**What the task requires:** Repeat the listing exactly. Any picture in it should be left out of the copy.

**Data listing:**

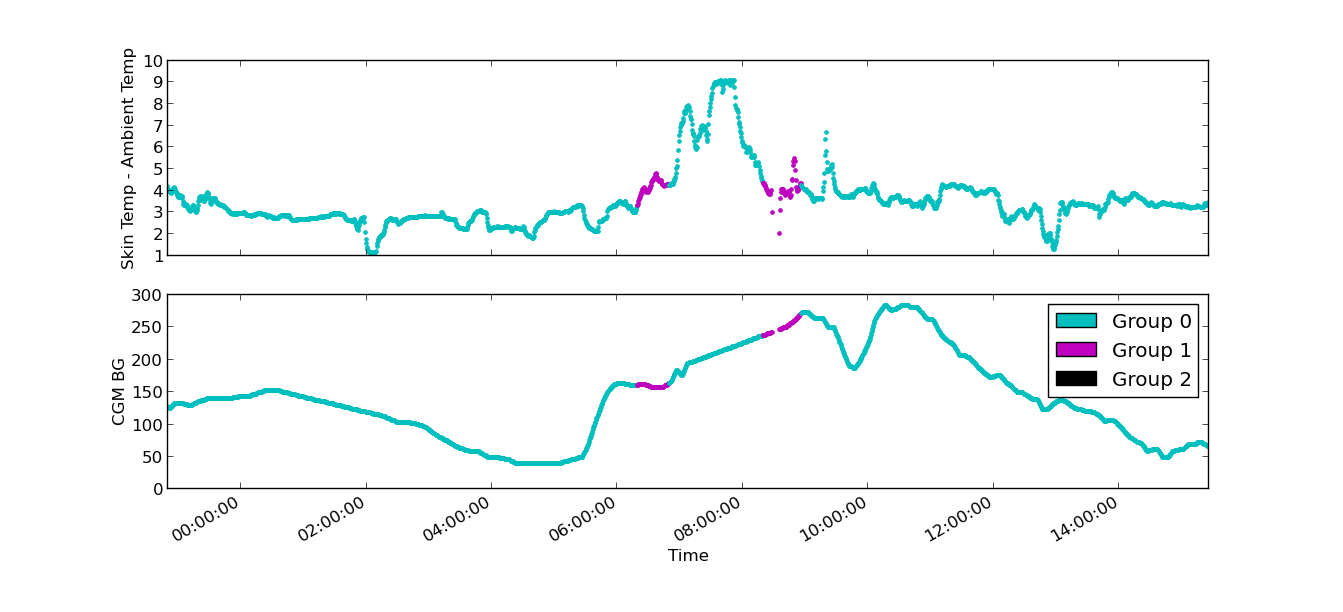
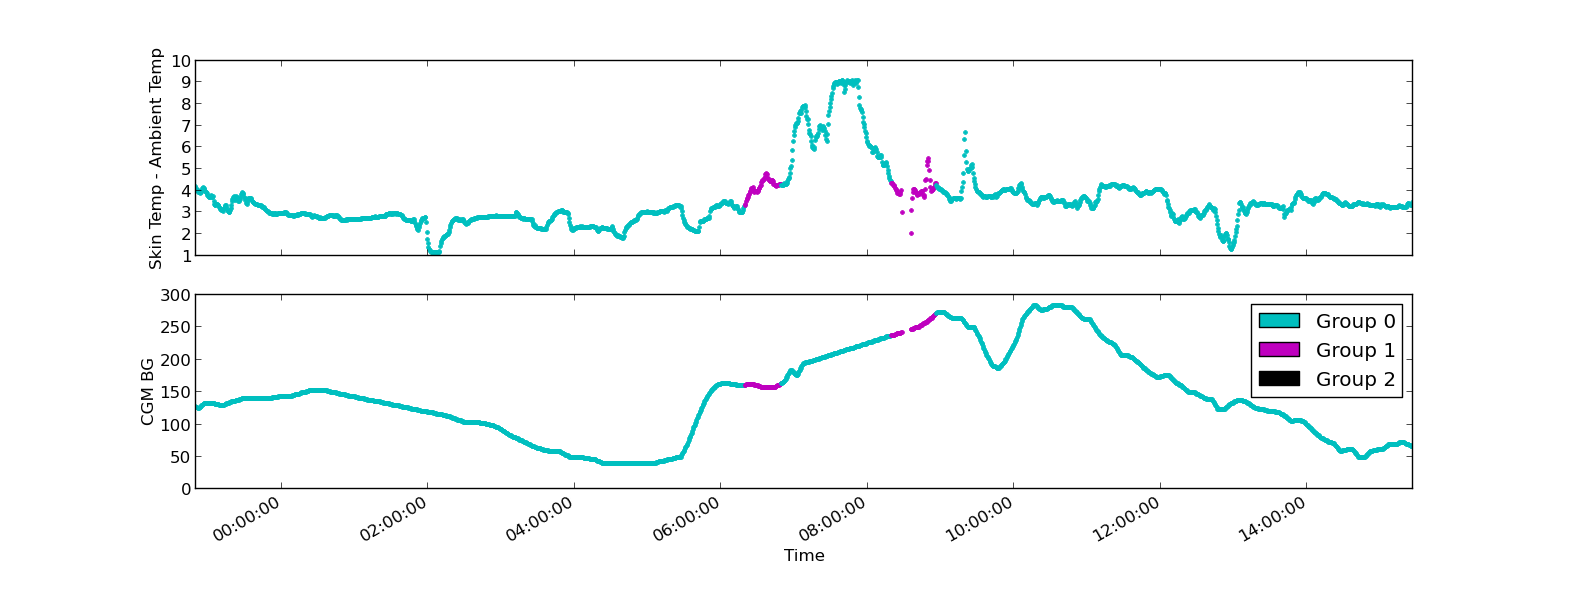
changed plotBGST to reflect falling = 2

diff --git a/plotBGST.py b/plotBGST.py
@@ -15,7 +15,7 @@ def dateconv(date_str):
 def t1dmread(file_name):
     dtypes = np.dtype({ 'names' : ('timestamp', 'skin temp', 'air temp', 'steps', 'lying down', 'sleep', 'physical activity', 'energy', 'sedentary', 'moderate', 'vigorous', 'very vigorous', 'mets', 'hr', 'cgm', 'cgm dir'),
                         'formats' : [datetime, np.float, np.float, np.int, np.int, np.float, np.int, np.float, np.int, np.int, np.int, np.int, np.float, np.int, np.int, np.int] })
-    data = np.loadtxt(file_name, delimiter=',', skiprows=1,converters = { 0 : dateconv },usecols=(0,5,8,13,17,18,19,20,21,22,23,24,25,26,27,28), dtype=dtypes)
+    data = np.loadtxt(file_name, delimiter=',', skiprows=1,converters = { 0 : dateconv },usecols=(0,7,10,13,17,18,19,20,21,22,23,24,25,26,27,28), dtype=dtypes)
     return data
 
 def stuffPlot(timestamps,func,title,ylabel):
@@ -34,7 +34,7 @@ def stuffPlot(timestamps,func,title,ylabel):
 if not os.path.exists('plots'):
     os.mkdir('plots')
 
-data = t1dmread('trimmedDataFiles/MYFILE101_trimmed.csv')
+data = t1dmread('trimmedDataFiles/MYFILE108_trimmed.csv')
 timeStamps = np.array(data['timestamp'])
 skinTemp = np.array(data['skin temp'])
 airTemp = np.array(data['air temp'])
@@ -57,7 +57,7 @@ for i in range(0,len(cgm)):
         cgmFig.plot(timeStamps[i],cgm[i],'g.')
     elif cgmDir[i]==1:
         cgmFig.plot(timeStamps[i],cgm[i],'r.')
-    elif cgmDir[i]==-1:
+    elif cgmDir[i]==2:
         cgmFig.plot(timeStamps[i],cgm[i],'b.')
 fig.autofmt_xdate()
 
@@ -77,5 +77,5 @@ fig.autofmt_xdate()
 pl.xlabel('Time')
 
 pl.show()
-fig.savefig('plots/bgstsubplot101')
+fig.savefig('plots/bgstsubplot108')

**Task answer:**
changed plotBGST to reflect falling = 2

diff --git a/plotBGST.py b/plotBGST.py
@@ -15,7 +15,7 @@ def dateconv(date_str):
 def t1dmread(file_name):
     dtypes = np.dtype({ 'names' : ('timestamp', 'skin temp', 'air temp', 'steps', 'lying down', 'sleep', 'physical activity', 'energy', 'sedentary', 'moderate', 'vigorous', 'very vigorous', 'mets', 'hr', 'cgm', 'cgm dir'),
                         'formats' : [datetime, np.float, np.float, np.int, np.int, np.float, np.int, np.float, np.int, np.int, np.int, np.int, np.float, np.int, np.int, np.int] })
-    data = np.loadtxt(file_name, delimiter=',', skiprows=1,converters = { 0 : dateconv },usecols=(0,5,8,13,17,18,19,20,21,22,23,24,25,26,27,28), dtype=dtypes)
+    data = np.loadtxt(file_name, delimiter=',', skiprows=1,converters = { 0 : dateconv },usecols=(0,7,10,13,17,18,19,20,21,22,23,24,25,26,27,28), dtype=dtypes)
     return data
 
 def stuffPlot(timestamps,func,title,ylabel):
@@ -34,7 +34,7 @@ def stuffPlot(timestamps,func,title,ylabel):
 if not os.path.exists('plots'):
     os.mkdir('plots')
 
-data = t1dmread('trimmedDataFiles/MYFILE101_trimmed.csv')
+data = t1dmread('trimmedDataFiles/MYFILE108_trimmed.csv')
 timeStamps = np.array(data['timestamp'])
 skinTemp = np.array(data['skin temp'])
 airTemp = np.array(data['air temp'])
@@ -57,7 +57,7 @@ for i in range(0,len(cgm)):
         cgmFig.plot(timeStamps[i],cgm[i],'g.')
     elif cgmDir[i]==1:
         cgmFig.plot(timeStamps[i],cgm[i],'r.')
-    elif cgmDir[i]==-1:
+    elif cgmDir[i]==2:
         cgmFig.plot(timeStamps[i],cgm[i],'b.')
 fig.autofmt_xdate()
 
@@ -77,5 +77,5 @@ fig.autofmt_xdate()
 pl.xlabel('Time')
 
 pl.show()
-fig.savefig('plots/bgstsubplot101')
+fig.savefig('plots/bgstsubplot108')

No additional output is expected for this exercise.